- [About this task] Bring together copies of the lines in the data below that contain the word "docs".

--------

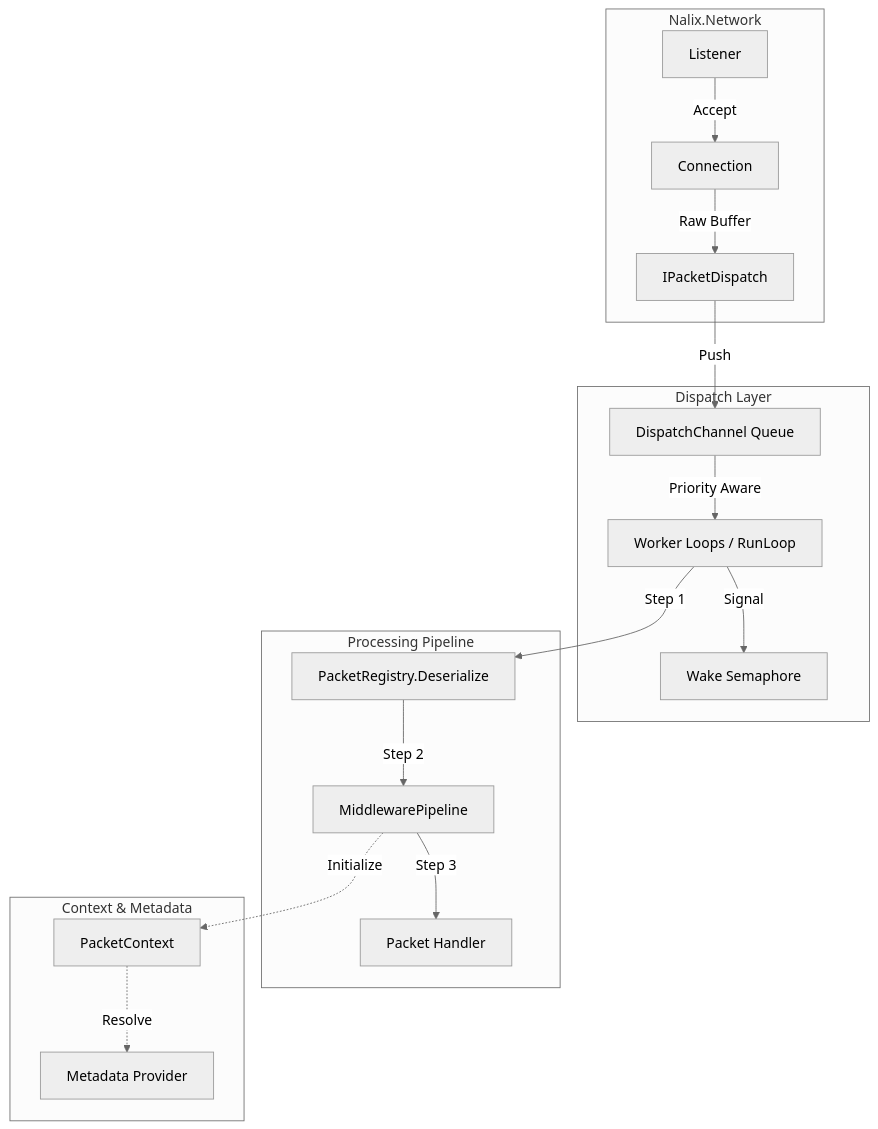
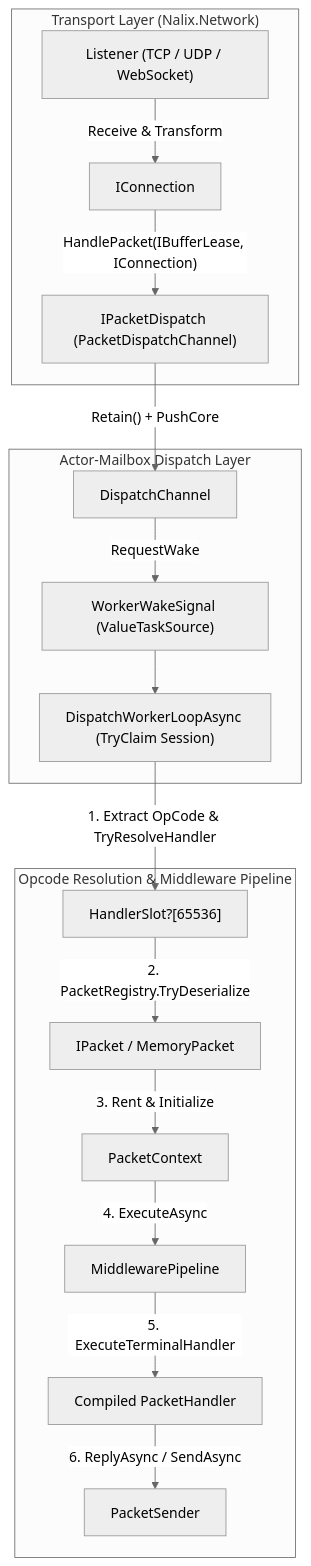
The diagram in src/content/docs/en-us/api/runtime/index.md (ppn-systems/nalix-docs), drawn with Mermaid (neutral theme) before and after one commit. The commit also changed other lines of this file and 180 other files, not shown here.

Commit message:
docs: complete 11-round source-code parity refactor, missing API docs, and UX/SEO enhancements

````diff
--- a/src/content/docs/en-us/api/runtime/index.md
+++ b/src/content/docs/en-us/api/runtime/index.md
@@ -14,24 +15,22 @@
 ```mermaid
 flowchart TD
-    subgraph Network[Nalix.Network]
-        L[Listener] -->|Accept| C[Connection]
-        C -->|Raw Buffer| D[IPacketDispatch]
+    subgraph Network["Transport Layer (Nalix.Network)"]
+        L["Listener (TCP / UDP / WebSocket)"] -->|Receive & Transform| C["IConnection"]
+        C -->|"HandlePacket(IBufferLease, IConnection)"| D["IPacketDispatch (PacketDispatchChannel)"]
     end
 
-    subgraph Channel[Dispatch Layer]
-        D -->|Push| Q[DispatchChannel Queue]
-        Q -->|Priority Aware| WL[Worker Loops / RunLoop]
-        WL -->|Signal| Wake[Wake Semaphore]
+    subgraph Channel["Actor-Mailbox Dispatch Layer"]
+        D -->|"Retain() + PushCore"| Q["DispatchChannel<IPacket>"]
+        Q -->|RequestWake| Wake["WorkerWakeSignal (ValueTaskSource)"]
+        Wake --> WL["DispatchWorkerLoopAsync (TryClaim Session)"]
     end
 
-    subgraph Pipeline[Processing Pipeline]
-        WL -->|Step 1| Des[PacketRegistry.Deserialize]
-        Des -->|Step 2| PM[MiddlewarePipeline]
-        PM -->|Step 3| H[Packet Handler]
-    end
-
-    subgraph State[Context & Metadata]
-        PM -.->|Initialize|Ctx[PacketContext]
-        Ctx -.->|Resolve| Meta[Metadata Provider]
+    subgraph Pipeline["Opcode Resolution & Middleware Pipeline"]
+        WL -->|"1. Extract OpCode & TryResolveHandler"| HSlot["HandlerSlot?[65536]"]
+        HSlot -->|"2. PacketRegistry.TryDeserialize"| Des["IPacket / MemoryPacket"]
+        Des -->|"3. Rent & Initialize"| Ctx["PacketContext<IPacket>"]
+        Ctx -->|"4. ExecuteAsync"| PM["MiddlewarePipeline<IPacket>"]
+        PM -->|"5. ExecuteTerminalHandler"| H["Compiled PacketHandler<IPacket>"]
+        H -->|"6. ReplyAsync / SendAsync"| Snd["PacketSender"]
     end
 ```
````
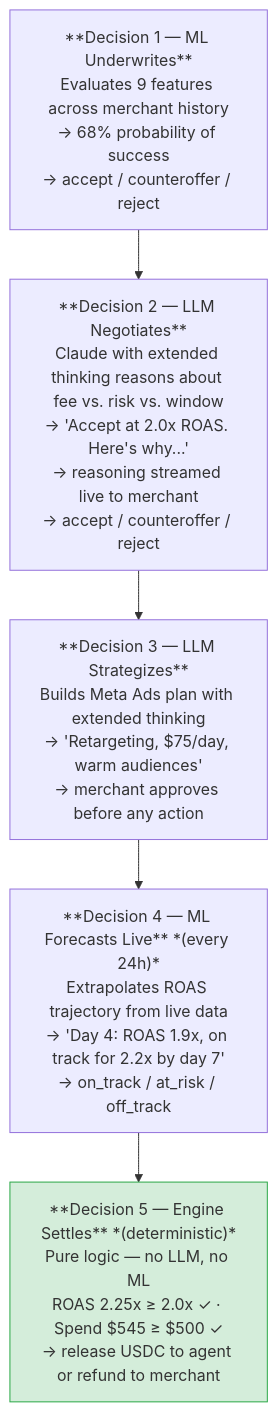
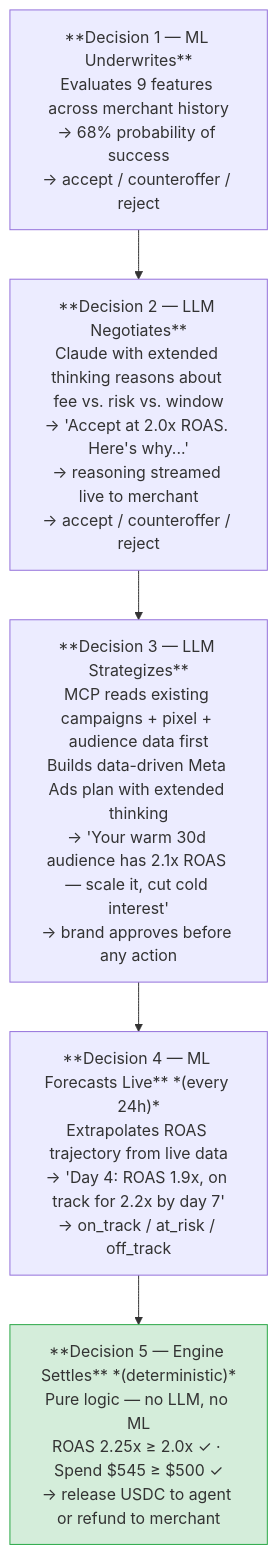
One commit to SankaiAI/Bidtopus changed the third of 6 diagrams in pitch/02_system_diagram.md. Above: the diagram before and after it, drawn with Mermaid. The commit also changed other lines of this file and 5 other files, not shown here.

````diff
--- a/pitch/02_system_diagram.md
+++ b/pitch/02_system_diagram.md
@@ -80,16 +82,16 @@
 ```mermaid
 flowchart TD
     D1["**Decision 1 — ML Underwrites**\nEvaluates 9 features across merchant history\n→ 68% probability of success\n→ accept / counteroffer / reject"]
 
     D2["**Decision 2 — LLM Negotiates**\nClaude with extended thinking reasons about fee vs. risk vs. window\n→ 'Accept at 2.0x ROAS. Here's why...'\n→ reasoning streamed live to merchant\n→ accept / counteroffer / reject"]
 
-    D3["**Decision 3 — LLM Strategizes**\nBuilds Meta Ads plan with extended thinking\n→ 'Retargeting, $75/day, warm audiences'\n→ merchant approves before any action"]
+    D3["**Decision 3 — LLM Strategizes**\nMCP reads existing campaigns + pixel + audience data first\nBuilds data-driven Meta Ads plan with extended thinking\n→ 'Your warm 30d audience has 2.1x ROAS — scale it, cut cold interest'\n→ brand approves before any action"]
 
     D4["**Decision 4 — ML Forecasts Live** *(every 24h)*\nExtrapolates ROAS trajectory from live data\n→ 'Day 4: ROAS 1.9x, on track for 2.2x by day 7'\n→ on_track / at_risk / off_track"]
 
     D5["**Decision 5 — Engine Settles** *(deterministic)*\nPure logic — no LLM, no ML\nROAS 2.25x ≥ 2.0x ✓ · Spend $545 ≥ $500 ✓\n→ release USDC to agent or refund to merchant"]
 
     D1 --> D2 --> D3 --> D4 --> D5
 
     style D5 fill:#d4edda,stroke:#28a745
 ```
````
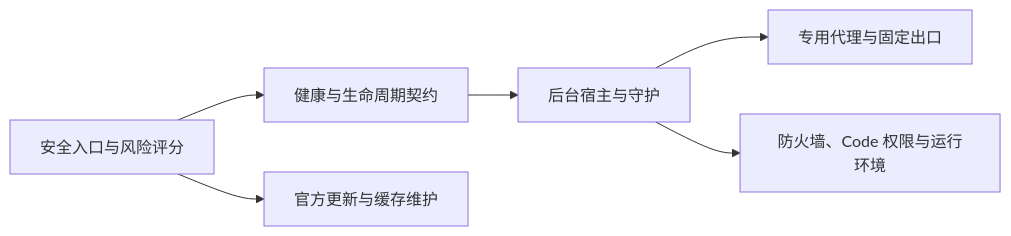
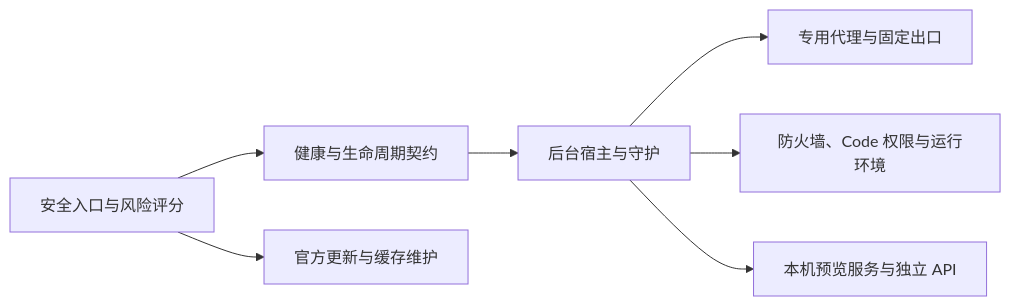
Before and after one commit to cr20085361/claude-code-protection-tool: the first of 3 diagrams in README.md, drawn with Mermaid. The commit also changed other lines of this file and 10 other files, not shown here.

````diff
--- a/README.md
+++ b/README.md
@@ -91,8 +93,9 @@
 ```mermaid
 flowchart LR
   A["安全入口与风险评分"] --> B["健康与生命周期契约"]
   B --> C["后台宿主与守护"]
   C --> D["专用代理与固定出口"]
   C --> E["防火墙、Code 权限与运行环境"]
   A --> F["官方更新与缓存维护"]
+  C --> G["本机预览服务与独立 API"]
 ```
````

--------

- [Result for this task]
The diagram in src/content/docs/en-us/api/runtime/index.md (ppn-systems/nalix-docs), drawn with Mermaid (neutral theme) before and after one commit. The commit also changed other lines of this file and 180 other files, not shown here.
docs: complete 11-round source-code parity refactor, missing API docs, and UX/SEO enhancements
--- a/src/content/docs/en-us/api/runtime/index.md
+++ b/src/content/docs/en-us/api/runtime/index.md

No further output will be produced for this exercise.